What began as a post office became one of the city's more infamous signs of decline and now is one of its greatest symbols of Detroit reclaiming its rightful place as a hub of innovation and design.
Originally called the Roosevelt Annex, and later the Roosevelt Warehouse, this building sits next door to Michigan Central Station. It was built as part of the New Deal for the United States Postal Service, and its cornerstone was laid May 16, 1936. The cornerstone-laying ceremony was kicked off by a parade of Post Office employees and led by the Detroit Letter Carriers Band. The parade started at the Grand River branch post office at 15th Street and West Forest Avenue and marched the mile-and-a-half to the new building.
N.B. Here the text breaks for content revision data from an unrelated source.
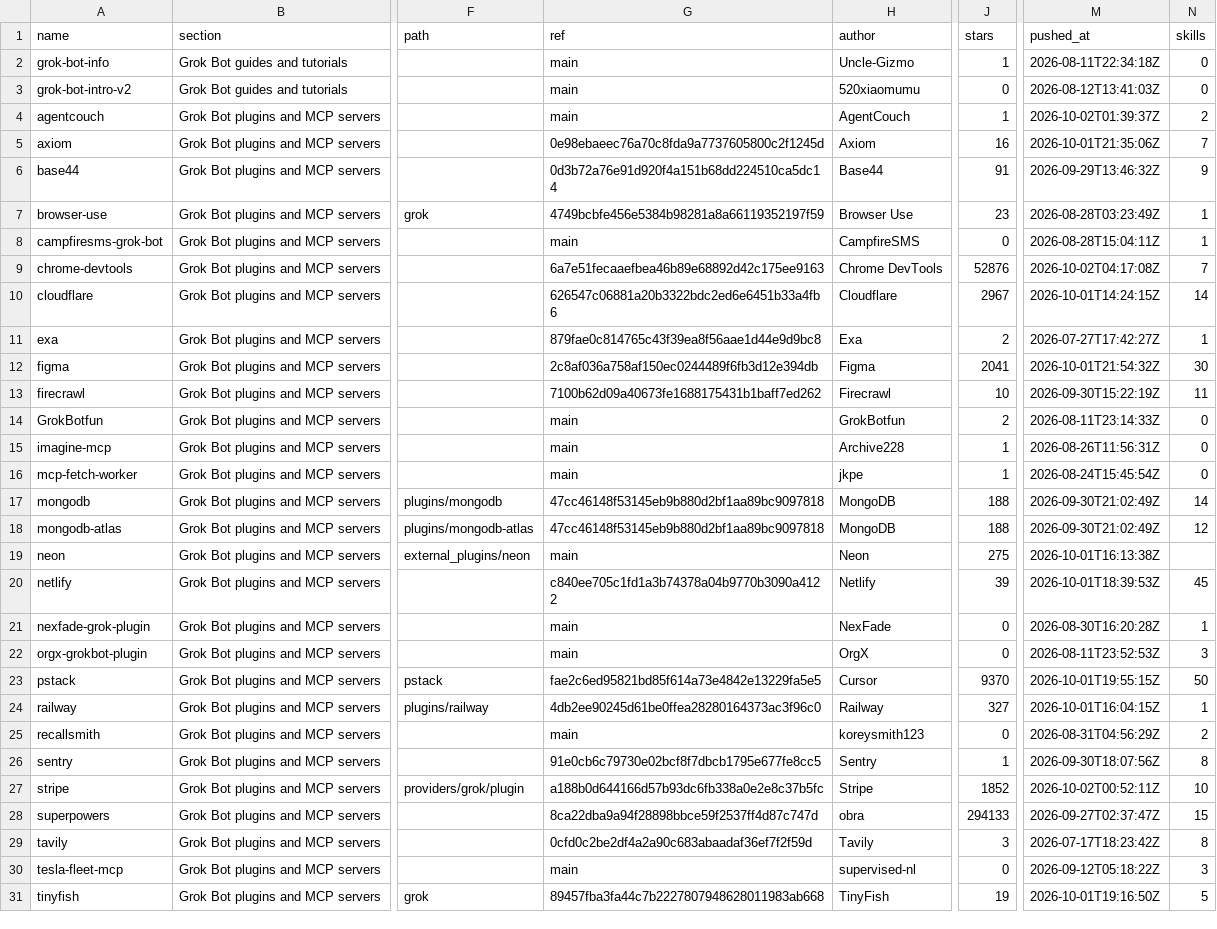
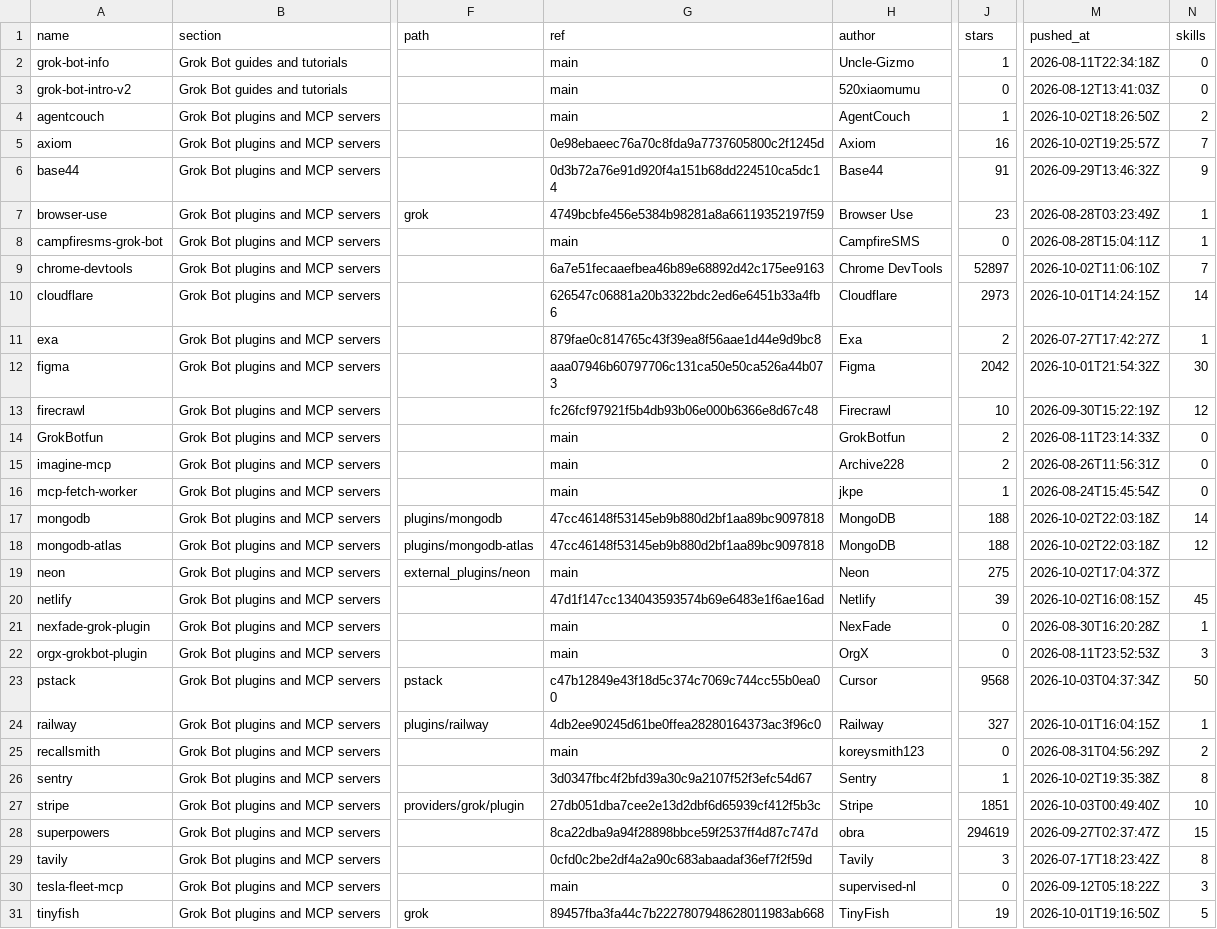
Before and after one commit to ZeroPointRepo/awesome-grok-bot, a CSV file: catalog.csv, drawn as a sheet; only a part is shown, gaps mark what is left out; the diff covers the shown part only; the diff names each change by its address in the sheet, - before the commit and + after, or states it on an @@ line.

```diff
--- a/catalog.csv
+++ b/catalog.csv
-M4 (pushed_at): 2026-10-02T01:39:37Z
+M4 (pushed_at): 2026-10-02T18:26:50Z
-M5 (pushed_at): 2026-10-01T21:35:06Z
+M5 (pushed_at): 2026-10-02T19:25:57Z
-J9 (stars): 52876
+J9 (stars): 52897
-M9 (pushed_at): 2026-10-02T04:17:08Z
+M9 (pushed_at): 2026-10-02T11:06:10Z
-J10 (stars): 2967
+J10 (stars): 2973
-G12 (ref): 2c8af036a758af150ec0244489f6fb3d12e394db
+G12 (ref): aaa07946b60797706c131ca50e50ca526a44b073
-J12 (stars): 2041
+J12 (stars): 2042
-G13 (ref): 7100b62d09a40673fe1688175431b1baff7ed262
+G13 (ref): fc26fcf97921f5b4db93b06e000b6366e8d67c48
-N13 (skills): 11
+N13 (skills): 12
-J15 (stars): 1
+J15 (stars): 2
-M17:M18 (pushed_at): 2026-09-30T21:02:49Z
+M17:M18 (pushed_at): 2026-10-02T22:03:18Z
-M19 (pushed_at): 2026-10-01T16:13:38Z
+M19 (pushed_at): 2026-10-02T17:04:37Z
-G20 (ref): c840ee705c1fd1a3b74378a04b9770b3090a4122
+G20 (ref): 47d1f147cc134043593574b69e6483e1f6ae16ad
-M20 (pushed_at): 2026-10-01T18:39:53Z
+M20 (pushed_at): 2026-10-02T16:08:15Z
-G23 (ref): fae2c6ed95821bd85f614a73e4842e13229fa5e5
+G23 (ref): c47b12849e43f18d5c374c7069c744cc55b0ea00
-J23 (stars): 9370
+J23 (stars): 9568
-M23 (pushed_at): 2026-10-01T19:55:15Z
+M23 (pushed_at): 2026-10-03T04:37:34Z
-G26 (ref): 91e0cb6c79730e02bcf8f7dbcb1795e677fe8cc5
+G26 (ref): 3d0347fbc4f2bfd39a30c9a2107f52f3efc54d67
-M26 (pushed_at): 2026-09-30T18:07:56Z
+M26 (pushed_at): 2026-10-02T19:35:38Z
-G27 (ref): a188b0d644166d57b93dc6fb338a0e2e8c37b5fc
+G27 (ref): 27db051dba7cee2e13d2dbf6d65939cf412f5b3c
-J27 (stars): 1852
+J27 (stars): 1851
-M27 (pushed_at): 2026-10-02T00:52:11Z
+M27 (pushed_at): 2026-10-03T00:49:40Z
-J28 (stars): 294133
+J28 (stars): 294619
```
Also changed, not shown: 14 edited cells elsewhere in this file, 5 other files.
The building entered service just a few months later, on Nov. 25, 1936. The Postal Service said it expected to handle more than 5 million pieces of mail a day during that first holiday season.
Its location allowed for mail coming in from trains at the depot to be transported via an underground tunnel where it was sorted and processed. At the time, 85 percent of all mail coming from and going to Detroit was handled by rail via Michigan Central Station next door. The building served 27 branch stations, and more than 1,000 people worked at the facility processing and sorting mail.
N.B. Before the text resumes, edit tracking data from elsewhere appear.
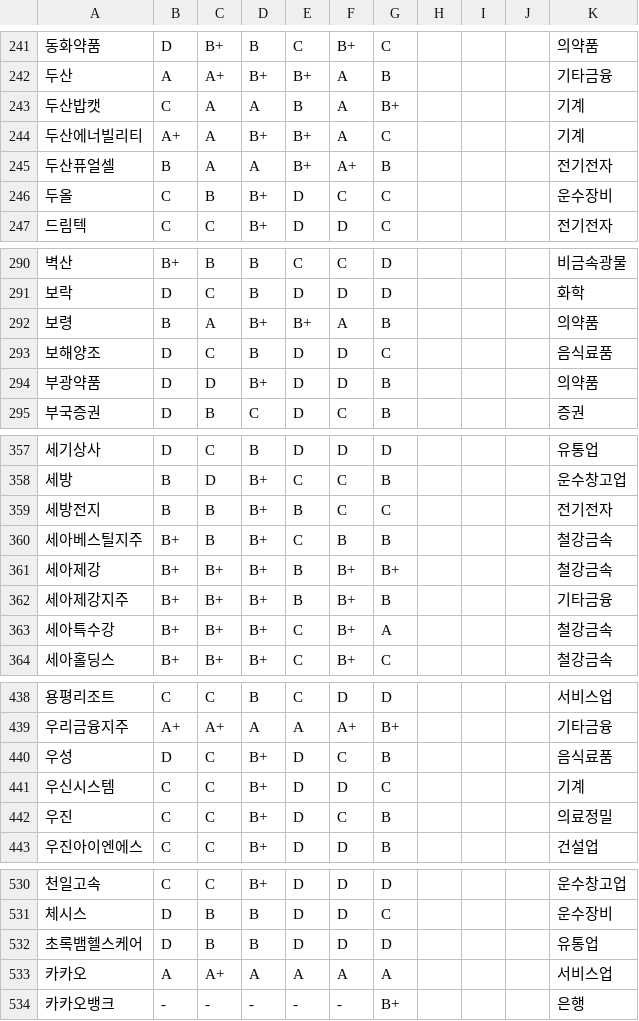
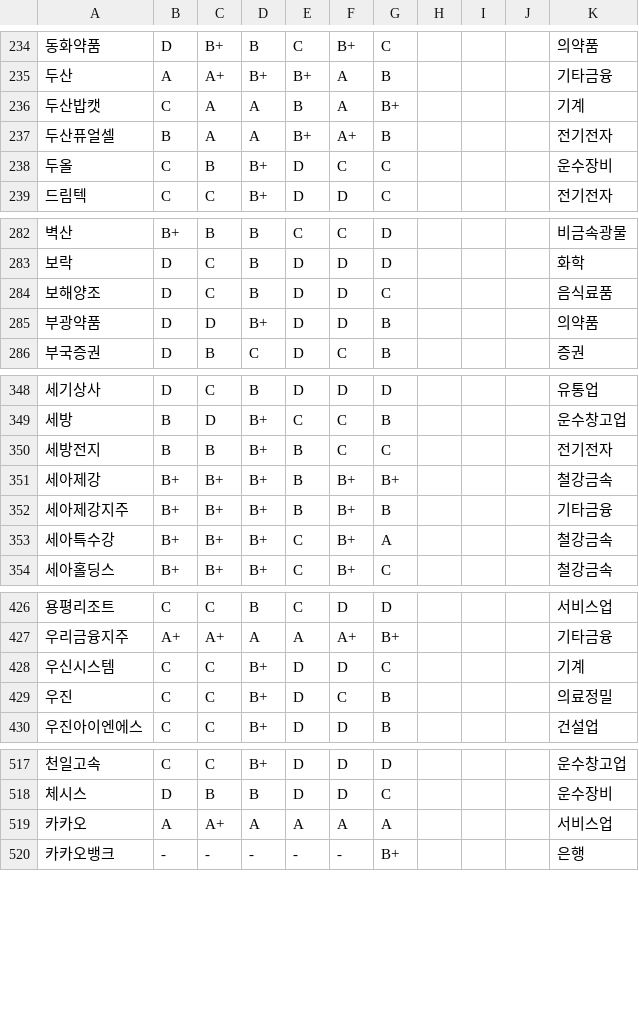
Before and after one commit to shoni0325/Hackathon_ESG, a CSV file: data/ESGdata/업종추가데이터/df_2122_add_job.csv, drawn as a sheet; only a part is shown, gaps mark what is left out; the diff covers the shown part only; the diff names each change by its address in the sheet, - before the commit and + after, or states it on an @@ line.

```diff
--- a/data/ESGdata/업종추가데이터/df_2122_add_job.csv
+++ b/data/ESGdata/업종추가데이터/df_2122_add_job.csv
-row 244: 두산에너빌리티 | A+ | A | B+ | B+ | A | C |  |  |  | 기계
-row 292: 보령 | B | A | B+ | B+ | A | B |  |  |  | 의약품
-row 360: 세아베스틸지주 | B+ | B | B+ | C | B | B |  |  |  | 철강금속
-row 440: 우성 | D | C | B+ | D | C | B |  |  |  | 음식료품
-row 532: 초록뱀헬스케어 | D | B | B | D | D | D |  |  |  | 유통업
```
Also changed, not shown: 13 removed rows elsewhere in this file, 21 other files.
The building remained a post office until the George W. Young Post Office opened downtown on West Fort Street in 1961. The Detroit Public Schools bought the building to store their excess and future school supplies. It became known as the Detroit Public Schools Book Depository.
After a fire on March 4, 1987, the school district abandoned the building, leaving everything from sports equipment to crayons behind. Even school items that were undamaged were left behind. For the next three decades and change, photographers documented the charred textbooks, often using them as an illustration of the decline of both the city and the public education system. Meanwhile, the building was scrapped of metals and heavily vandalized to a point that in 2001 permits were taken out for demolition, but the demolition was never executed.
In 2018, the Ford Motor Co. bought the Book Depository along with Michigan Central Station and as part of its Michigan Central innovation district. The building was officially reopened on April 25, 2023, as a mixed-use space and Detroit headquarters for NewLab -- a research lab and thought leader in socially oriented tech manufacturing.
In the summer of 2023, the building's name was officially changed to the Newlab at Michigan Central Building in recognition of its main tenant.